A raw image from a camera is where it records, with its electronic circuitry, the "colors" of each "pixel" that it can measure. It records that in a file in the very most basic way that "pixel X,Y is color Z" can go. Raw image files are large because there's a lot of data.

To deal with the file size, images are compressed. If I write "computer computer computer" that takes 26 characters, but if you and I agree on another representation of words, I could compress the message to something like "3x computer" and 11 characters. Lossless PNG images work the same way. I could compress it even further as "3x cmptr" (8 characters) by stripping out the vowels, thus losing some information but still leaving enough that you know what I'm trying to say; lossy JPEG images do that.

That takes care of the image itself, however images have more information than that: GPS coordinates where it was taken, camera model information, etc.

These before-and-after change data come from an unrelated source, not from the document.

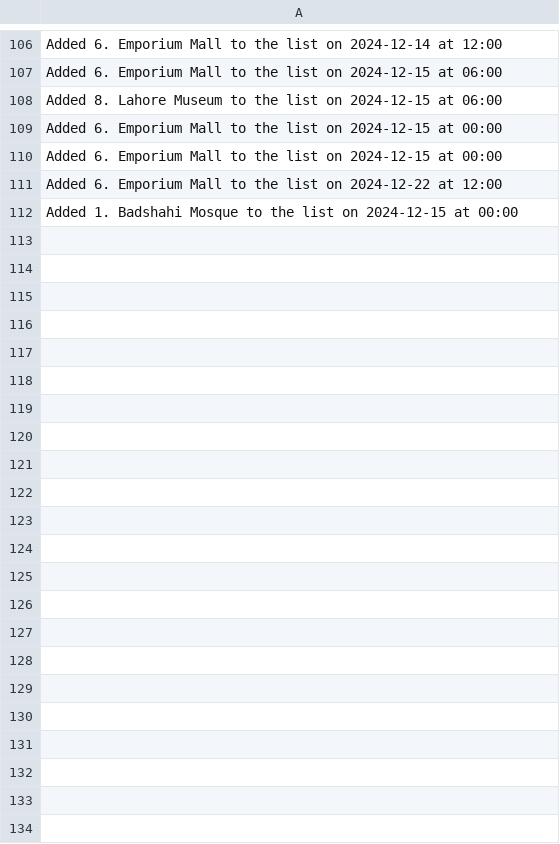
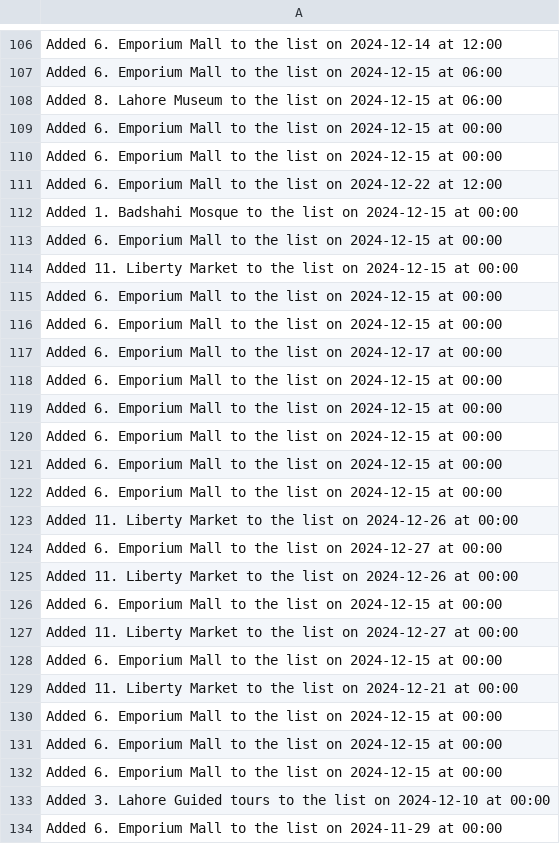
Before and after one commit to Sumairahafeez/Tourism_Guide, a CSV file: Backend/history.csv, drawn as a sheet; only a part is shown, gaps mark what is left out; the diff names each change by its address in the sheet, - before the commit and + after, or states it on an @@ line.

```diff
--- a/Backend/history.csv
+++ b/Backend/history.csv
+row 113: Added 6. Emporium Mall to the list on 2024-12-15 at 00:00
+row 114: Added 11. Liberty Market to the list on 2024-12-15 at 00:00
+row 115: Added 6. Emporium Mall to the list on 2024-12-15 at 00:00
+row 116: Added 6. Emporium Mall to the list on 2024-12-15 at 00:00
+row 117: Added 6. Emporium Mall to the list on 2024-12-17 at 00:00
+row 118: Added 6. Emporium Mall to the list on 2024-12-15 at 00:00
+row 119: Added 6. Emporium Mall to the list on 2024-12-15 at 00:00
+row 120: Added 6. Emporium Mall to the list on 2024-12-15 at 00:00
+row 121: Added 6. Emporium Mall to the list on 2024-12-15 at 00:00
+row 122: Added 6. Emporium Mall to the list on 2024-12-15 at 00:00
+row 123: Added 11. Liberty Market to the list on 2024-12-26 at 00:00
+row 124: Added 6. Emporium Mall to the list on 2024-12-27 at 00:00
+row 125: Added 11. Liberty Market to the list on 2024-12-26 at 00:00
+row 126: Added 6. Emporium Mall to the list on 2024-12-15 at 00:00
+row 127: Added 11. Liberty Market to the list on 2024-12-27 at 00:00
+row 128: Added 6. Emporium Mall to the list on 2024-12-15 at 00:00
+row 129: Added 11. Liberty Market to the list on 2024-12-21 at 00:00
+row 130: Added 6. Emporium Mall to the list on 2024-12-15 at 00:00
+row 131: Added 6. Emporium Mall to the list on 2024-12-15 at 00:00
+row 132: Added 6. Emporium Mall to the list on 2024-12-15 at 00:00
+row 133: Added 3. Lahore Guided tours to the list on 2024-12-10 at 00:00
+row 134: Added 6. Emporium Mall to the list on 2024-11-29 at 00:00
```
Also changed, not shown: 3 other files.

That has to be represented in a way that doesn't conflict with the image data. The easiest way to do that is to say, inside the file, "The next piece of information is the GPS coordinates: (...). The next piece of information is the camera model's name: (...). The next piece of information is the compressed image data: (...)." PNG and JPEG and such images dictate compression but they also dictate how those blocks of information are arranged, and software capable of reading them will know how to read each block - or perhaps how to skip each block it doesn't care about until it finds the one(s) it wants.

The information in each block can vary: the GPS coordinates block may have two 32-bit floating point values for the latitude and longitude, the camera model name may be a string value, and obviously the image data is image data.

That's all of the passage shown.